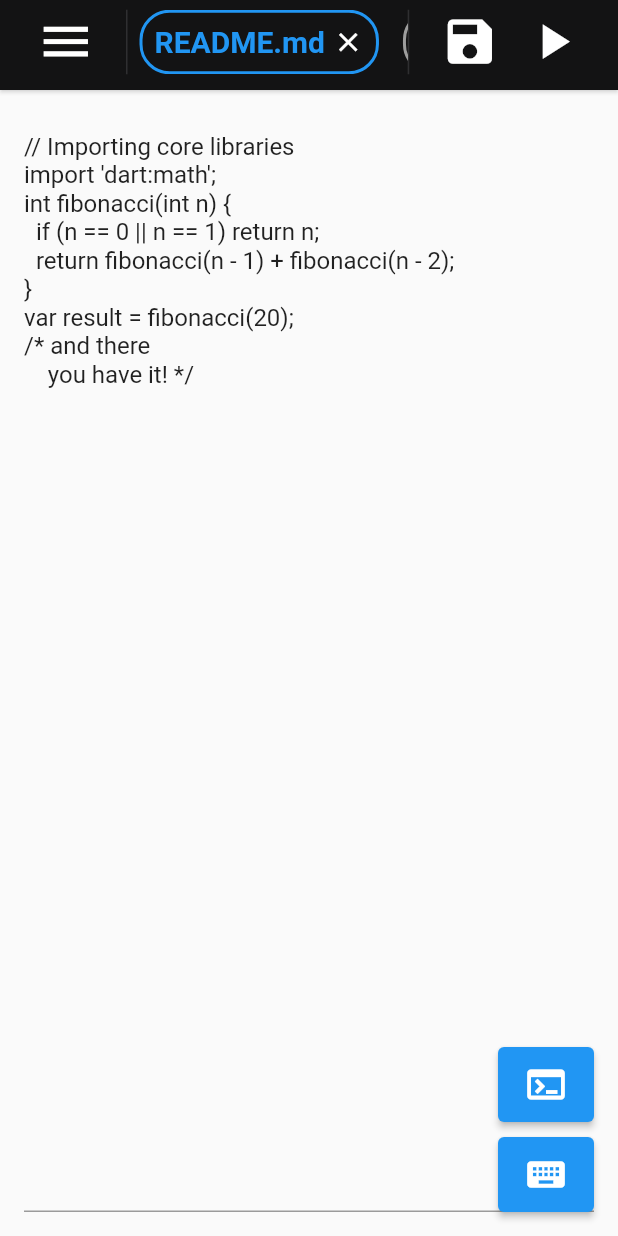
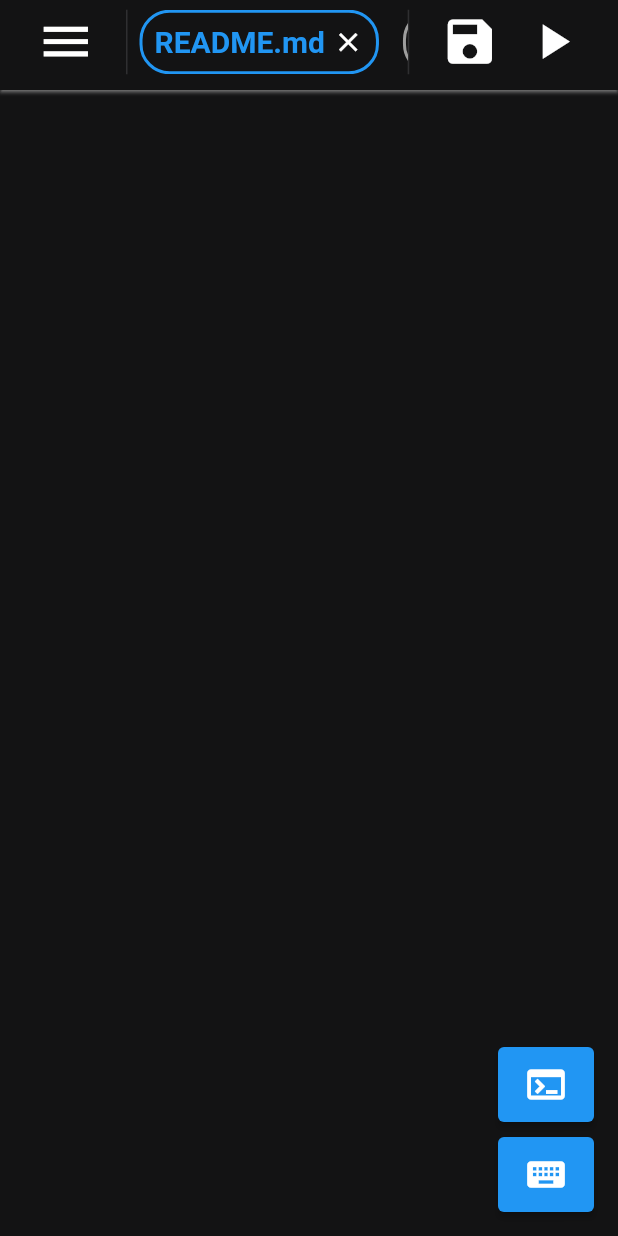
Before and after one commit to sangily/meoru_ide, a Flutter app: the screen it shows after launch, on a phone screen of 412 x 824 dp. Run offline on Flutter 3.47's test engine with Material 2 defaults, Android fonts, the phone set to English and light mode, and no system bars; our stand-ins replace device_preview.

Commit message:
mainPage code editor 작업 중3...

```diff
--- a/lib/screens/main/mainPage.dart
+++ b/lib/screens/main/mainPage.dart
@@ -24,38 +24,66 @@ class MyForm extends StatefulWidget {
   _MyFormState createState() => _MyFormState();
 }
 
-
 class _MyFormState extends State<MyForm> {
   final _formKey = GlobalKey<FormState>();
-  String name = '';
-  String email = '';
+  String code = '';
+  final _controller = TextEditingController();
+
+  @override
+  void initState() {
+    super.initState();
+    _controller.buildTextSpan(
+        context: context,
+        withComposing: false,
+        style: TextStyle(
+          color: Colors.blue,
+        )
+    );
+    _controller.addListener(() {print("test : ${_controller.text}");});
+  }
+
+  @override
+  void dispose() {
+    _controller.dispose();
+    super.dispose();
+  }
 
   @override
   Widget build(BuildContext context) {
     return Form(
       key: _formKey,
+      child: Container(
+        color: Color(0xFF131314),
         child: Padding(
           padding: const EdgeInsets.all(16.0),
           child: Column(
             children: <Widget>[
               SizedBox(
-                  height: context.watch<CommonProvider>().bodyHeight - 32.0,
-                  width: context.watch<CommonProvider>().screenWidth - 32.0,
+                height: context
+                    .watch<CommonProvider>()
+                    .bodyHeight - 32.0,
+                width: context
+                    .watch<CommonProvider>()
+                    .screenWidth - 32.0,
                 child: TextFormField(
-                    initialValue: code,
+                  style: TextStyle(
+                    color: Colors.white,
+                  ),
                   minLines: null,
                   maxLines: null,
                   expands: true,
                   keyboardType: TextInputType.multiline,
                   decoration: InputDecoration(
-                      // border: InputBorder.none,
+                    border: InputBorder.none,
                   ),
                   onSaved: (value) {
-                      name = value!;
+                    code = value!;
                   },
+                  controller: _controller,
                 ),
               ),
             ],
+          ),
         ),
       ),
     );
@@ -104,17 +132,12 @@ class _MainPageState extends State<MainPage> {
 
               return Stack(
                 children: [
-                  MyForm(
-
-                    // Container(
-                    //   color: Color(0xFF131314),
-                    //   child: TextFormField(
-                    //
-                    //   )
-                  ),
+                  MyForm(),
                   AnimatedPositioned(
                     duration: Duration(milliseconds: 300),
-                    left: context.watch<ExplorerProvider>().isOpened ? 0 : -190,
+                    left: context
+                        .watch<ExplorerProvider>()
+                        .isOpened ? 0 : -190,
                     child: ExplorerWidget(),
                   ),
                   Positioned(
```
Lines whose indentation alone changed are shown as unchanged.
• • • •
§ What to do
Word for word, restate the records above and drop the pictures.

§ Task response
Before and after one commit to sangily/meoru_ide, a Flutter app: the screen it shows after launch, on a phone screen of 412 x 824 dp. Run offline on Flutter 3.47's test engine with Material 2 defaults, Android fonts, the phone set to English and light mode, and no system bars; our stand-ins replace device_preview.

Commit message:
mainPage code editor 작업 중3...

```diff
--- a/lib/screens/main/mainPage.dart
+++ b/lib/screens/main/mainPage.dart
@@ -24,38 +24,66 @@ class MyForm extends StatefulWidget {
   _MyFormState createState() => _MyFormState();
 }
 
-
 class _MyFormState extends State<MyForm> {
   final _formKey = GlobalKey<FormState>();
-  String name = '';
-  String email = '';
+  String code = '';
+  final _controller = TextEditingController();
+
+  @override
+  void initState() {
+    super.initState();
+    _controller.buildTextSpan(
+        context: context,
+        withComposing: false,
+        style: TextStyle(
+          color: Colors.blue,
+        )
+    );
+    _controller.addListener(() {print("test : ${_controller.text}");});
+  }
+
+  @override
+  void dispose() {
+    _controller.dispose();
+    super.dispose();
+  }
 
   @override
   Widget build(BuildContext context) {
     return Form(
       key: _formKey,
+      child: Container(
+        color: Color(0xFF131314),
         child: Padding(
           padding: const EdgeInsets.all(16.0),
           child: Column(
             children: <Widget>[
               SizedBox(
-                  height: context.watch<CommonProvider>().bodyHeight - 32.0,
-                  width: context.watch<CommonProvider>().screenWidth - 32.0,
+                height: context
+                    .watch<CommonProvider>()
+                    .bodyHeight - 32.0,
+                width: context
+                    .watch<CommonProvider>()
+                    .screenWidth - 32.0,
                 child: TextFormField(
-                    initialValue: code,
+                  style: TextStyle(
+                    color: Colors.white,
+                  ),
                   minLines: null,
                   maxLines: null,
                   expands: true,
                   keyboardType: TextInputType.multiline,
                   decoration: InputDecoration(
-                      // border: InputBorder.none,
+                    border: InputBorder.none,
                   ),
                   onSaved: (value) {
-                      name = value!;
+                    code = value!;
                   },
+                  controller: _controller,
                 ),
               ),
             ],
+          ),
         ),
       ),
     );
@@ -104,17 +132,12 @@ class _MainPageState extends State<MainPage> {
 
               return Stack(
                 children: [
-                  MyForm(
-
-                    // Container(
-                    //   color: Color(0xFF131314),
-                    //   child: TextFormField(
-                    //
-                    //   )
-                  ),
+                  MyForm(),
                   AnimatedPositioned(
                     duration: Duration(milliseconds: 300),
-                    left: context.watch<ExplorerProvider>().isOpened ? 0 : -190,
+                    left: context
+                        .watch<ExplorerProvider>()
+                        .isOpened ? 0 : -190,
                     child: ExplorerWidget(),
                   ),
                   Positioned(
```
Lines whose indentation alone changed are shown as unchanged.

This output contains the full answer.